Content revision data:
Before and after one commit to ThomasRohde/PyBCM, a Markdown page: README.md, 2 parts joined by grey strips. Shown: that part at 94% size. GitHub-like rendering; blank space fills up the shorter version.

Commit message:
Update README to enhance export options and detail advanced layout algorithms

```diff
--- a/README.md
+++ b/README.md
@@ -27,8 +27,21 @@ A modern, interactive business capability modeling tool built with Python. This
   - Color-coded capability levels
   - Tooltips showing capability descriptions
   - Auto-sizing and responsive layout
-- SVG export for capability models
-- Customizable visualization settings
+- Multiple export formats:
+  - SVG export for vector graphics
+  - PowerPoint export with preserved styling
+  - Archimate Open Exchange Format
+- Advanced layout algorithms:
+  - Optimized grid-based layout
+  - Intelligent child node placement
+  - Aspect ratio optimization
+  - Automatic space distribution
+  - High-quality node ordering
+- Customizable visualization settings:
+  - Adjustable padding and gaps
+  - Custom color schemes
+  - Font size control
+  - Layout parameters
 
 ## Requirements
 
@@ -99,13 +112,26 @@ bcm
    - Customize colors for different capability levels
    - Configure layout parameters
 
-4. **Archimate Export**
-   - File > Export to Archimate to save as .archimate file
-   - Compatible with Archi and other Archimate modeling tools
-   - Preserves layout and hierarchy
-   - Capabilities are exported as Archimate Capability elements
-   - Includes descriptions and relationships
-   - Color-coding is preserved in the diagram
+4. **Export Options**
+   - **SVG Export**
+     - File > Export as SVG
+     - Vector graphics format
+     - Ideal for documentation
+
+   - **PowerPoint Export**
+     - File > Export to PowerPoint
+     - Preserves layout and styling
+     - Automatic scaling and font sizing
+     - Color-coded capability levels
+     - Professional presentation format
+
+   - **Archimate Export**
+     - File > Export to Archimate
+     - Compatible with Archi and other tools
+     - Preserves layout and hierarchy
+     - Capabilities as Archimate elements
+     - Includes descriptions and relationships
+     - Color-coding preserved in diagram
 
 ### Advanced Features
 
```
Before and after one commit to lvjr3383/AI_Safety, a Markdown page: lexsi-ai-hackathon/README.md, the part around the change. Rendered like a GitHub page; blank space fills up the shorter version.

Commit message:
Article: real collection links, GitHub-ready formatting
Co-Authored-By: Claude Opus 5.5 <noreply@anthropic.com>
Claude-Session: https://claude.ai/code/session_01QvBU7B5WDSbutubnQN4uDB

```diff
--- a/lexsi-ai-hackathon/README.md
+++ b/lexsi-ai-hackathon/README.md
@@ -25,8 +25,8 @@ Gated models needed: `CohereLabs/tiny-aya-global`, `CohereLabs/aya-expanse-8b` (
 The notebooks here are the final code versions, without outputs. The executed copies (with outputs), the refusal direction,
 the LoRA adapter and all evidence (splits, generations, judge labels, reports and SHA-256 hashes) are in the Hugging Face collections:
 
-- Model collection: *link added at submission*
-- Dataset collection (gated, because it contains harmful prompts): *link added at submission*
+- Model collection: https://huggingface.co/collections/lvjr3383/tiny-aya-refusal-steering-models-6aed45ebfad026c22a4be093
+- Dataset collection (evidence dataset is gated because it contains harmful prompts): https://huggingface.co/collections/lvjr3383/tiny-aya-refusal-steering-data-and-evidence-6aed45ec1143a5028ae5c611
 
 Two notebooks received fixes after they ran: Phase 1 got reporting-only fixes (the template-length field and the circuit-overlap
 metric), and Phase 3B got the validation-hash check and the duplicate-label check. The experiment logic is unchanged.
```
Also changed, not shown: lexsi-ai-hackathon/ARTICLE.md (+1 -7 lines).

*What to work on*:
Each entry must be reproduced verbatim.

*Output*:
Before and after one commit to ThomasRohde/PyBCM, a Markdown page: README.md, 2 parts joined by grey strips. Shown: that part at 94% size. GitHub-like rendering; blank space fills up the shorter version.

Commit message:
Update README to enhance export options and detail advanced layout algorithms

```diff
--- a/README.md
+++ b/README.md
@@ -27,8 +27,21 @@ A modern, interactive business capability modeling tool built with Python. This
   - Color-coded capability levels
   - Tooltips showing capability descriptions
   - Auto-sizing and responsive layout
-- SVG export for capability models
-- Customizable visualization settings
+- Multiple export formats:
+  - SVG export for vector graphics
+  - PowerPoint export with preserved styling
+  - Archimate Open Exchange Format
+- Advanced layout algorithms:
+  - Optimized grid-based layout
+  - Intelligent child node placement
+  - Aspect ratio optimization
+  - Automatic space distribution
+  - High-quality node ordering
+- Customizable visualization settings:
+  - Adjustable padding and gaps
+  - Custom color schemes
+  - Font size control
+  - Layout parameters
 
 ## Requirements
 
@@ -99,13 +112,26 @@ bcm
    - Customize colors for different capability levels
    - Configure layout parameters
 
-4. **Archimate Export**
-   - File > Export to Archimate to save as .archimate file
-   - Compatible with Archi and other Archimate modeling tools
-   - Preserves layout and hierarchy
-   - Capabilities are exported as Archimate Capability elements
-   - Includes descriptions and relationships
-   - Color-coding is preserved in the diagram
+4. **Export Options**
+   - **SVG Export**
+     - File > Export as SVG
+     - Vector graphics format
+     - Ideal for documentation
+
+   - **PowerPoint Export**
+     - File > Export to PowerPoint
+     - Preserves layout and styling
+     - Automatic scaling and font sizing
+     - Color-coded capability levels
+     - Professional presentation format
+
+   - **Archimate Export**
+     - File > Export to Archimate
+     - Compatible with Archi and other tools
+     - Preserves layout and hierarchy
+     - Capabilities as Archimate elements
+     - Includes descriptions and relationships
+     - Color-coding preserved in diagram
 
 ### Advanced Features
 
```
Before and after one commit to lvjr3383/AI_Safety, a Markdown page: lexsi-ai-hackathon/README.md, the part around the change. Rendered like a GitHub page; blank space fills up the shorter version.

Commit message:
Article: real collection links, GitHub-ready formatting
Co-Authored-By: Claude Opus 5.5 <noreply@anthropic.com>
Claude-Session: https://claude.ai/code/session_01QvBU7B5WDSbutubnQN4uDB

```diff
--- a/lexsi-ai-hackathon/README.md
+++ b/lexsi-ai-hackathon/README.md
@@ -25,8 +25,8 @@ Gated models needed: `CohereLabs/tiny-aya-global`, `CohereLabs/aya-expanse-8b` (
 The notebooks here are the final code versions, without outputs. The executed copies (with outputs), the refusal direction,
 the LoRA adapter and all evidence (splits, generations, judge labels, reports and SHA-256 hashes) are in the Hugging Face collections:
 
-- Model collection: *link added at submission*
-- Dataset collection (gated, because it contains harmful prompts): *link added at submission*
+- Model collection: https://huggingface.co/collections/lvjr3383/tiny-aya-refusal-steering-models-6aed45ebfad026c22a4be093
+- Dataset collection (evidence dataset is gated because it contains harmful prompts): https://huggingface.co/collections/lvjr3383/tiny-aya-refusal-steering-data-and-evidence-6aed45ec1143a5028ae5c611
 
 Two notebooks received fixes after they ran: Phase 1 got reporting-only fixes (the template-length field and the circuit-overlap
 metric), and Phase 3B got the validation-hash check and the duplicate-label check. The experiment logic is unchanged.
```
Also changed, not shown: lexsi-ai-hackathon/ARTICLE.md (+1 -7 lines).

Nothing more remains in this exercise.